From the first line to the last, repeat the data exactly but leave out the pictures.

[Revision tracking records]
::::

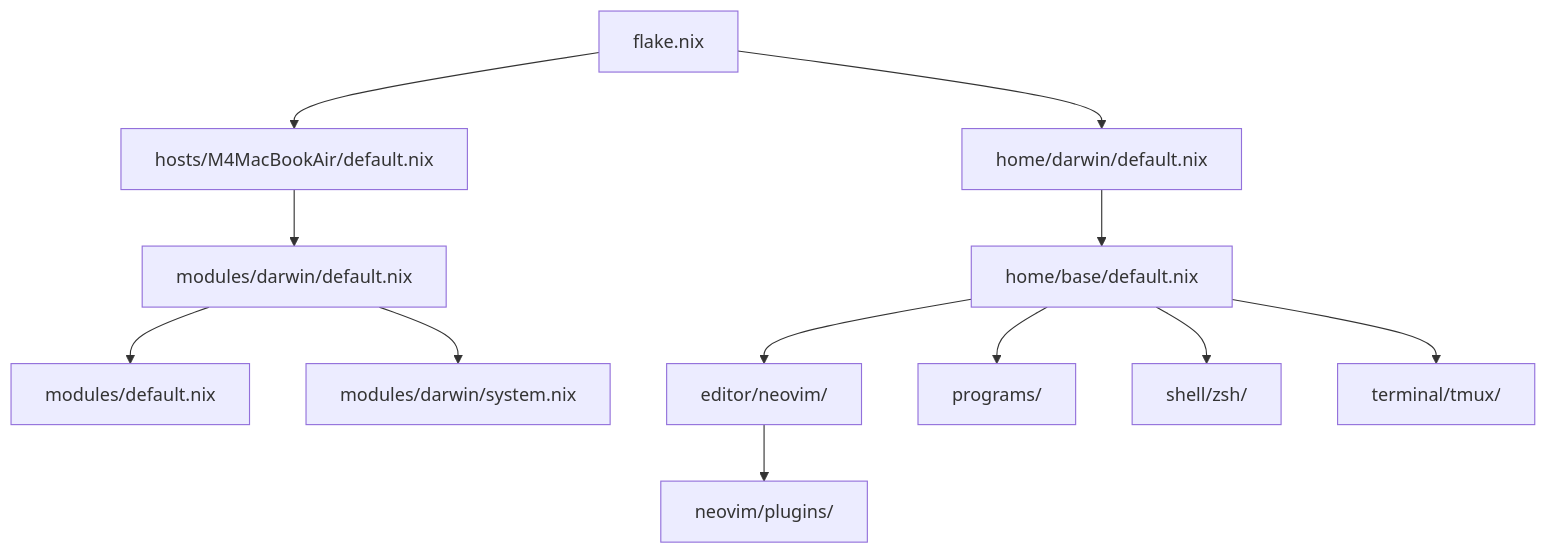
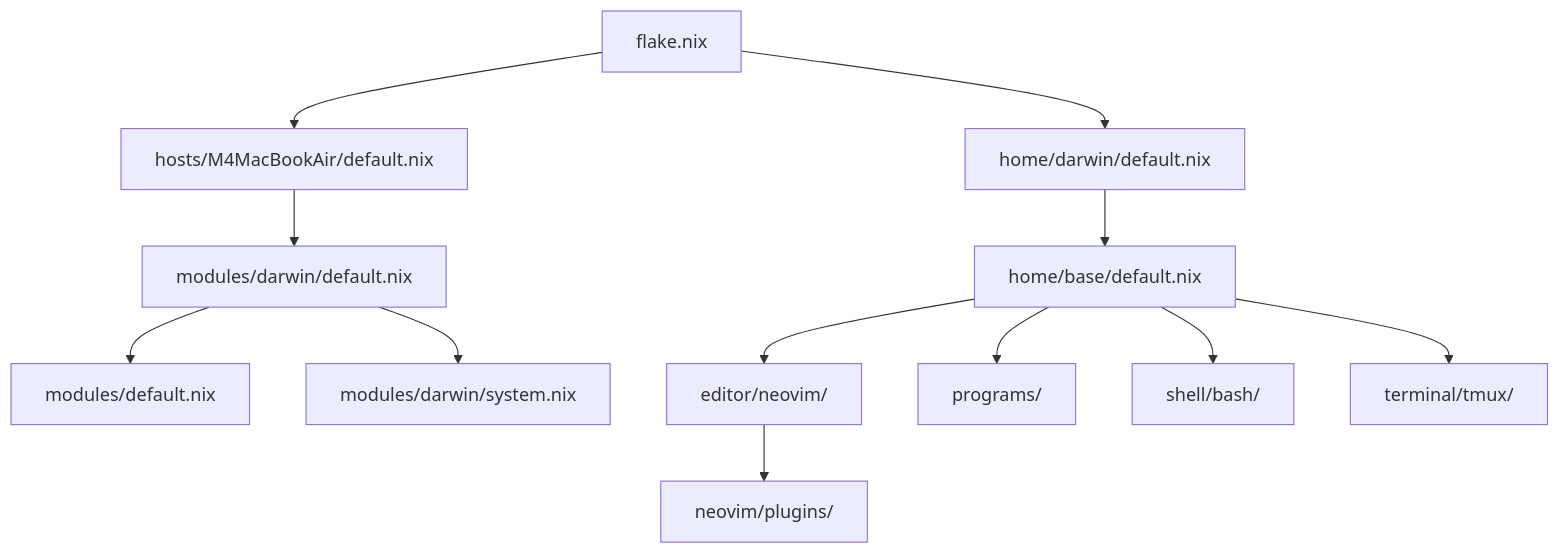
Before and after one commit to pranc1ngpegasus/dotfiles: the diagram in docs/architecture.md, drawn with Mermaid. The commit also changed other lines of this file, not shown here.

First line of the commit message:
docs: update architecture notes for bash + fzf migration

````diff
--- a/docs/architecture.md
+++ b/docs/architecture.md
@@ -5,14 +5,14 @@
 ```mermaid
 graph TD
     A[flake.nix] --> B[hosts/M4MacBookAir/default.nix]
     B --> C[modules/darwin/default.nix]
     C --> D[modules/default.nix]
     C --> E[modules/darwin/system.nix]
     A --> F[home/darwin/default.nix]
     F --> G[home/base/default.nix]
     G --> H[editor/neovim/]
     H --> L[neovim/plugins/]
     G --> I[programs/]
-    G --> J[shell/zsh/]
+    G --> J[shell/bash/]
     G --> K[terminal/tmux/]
 ```
````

::::

RESPONSE BOX —
Before and after one commit to pranc1ngpegasus/dotfiles: the diagram in docs/architecture.md, drawn with Mermaid. The commit also changed other lines of this file, not shown here.

First line of the commit message:
docs: update architecture notes for bash + fzf migration

````diff
--- a/docs/architecture.md
+++ b/docs/architecture.md
@@ -5,14 +5,14 @@
 ```mermaid
 graph TD
     A[flake.nix] --> B[hosts/M4MacBookAir/default.nix]
     B --> C[modules/darwin/default.nix]
     C --> D[modules/default.nix]
     C --> E[modules/darwin/system.nix]
     A --> F[home/darwin/default.nix]
     F --> G[home/base/default.nix]
     G --> H[editor/neovim/]
     H --> L[neovim/plugins/]
     G --> I[programs/]
-    G --> J[shell/zsh/]
+    G --> J[shell/bash/]
     G --> K[terminal/tmux/]
 ```
````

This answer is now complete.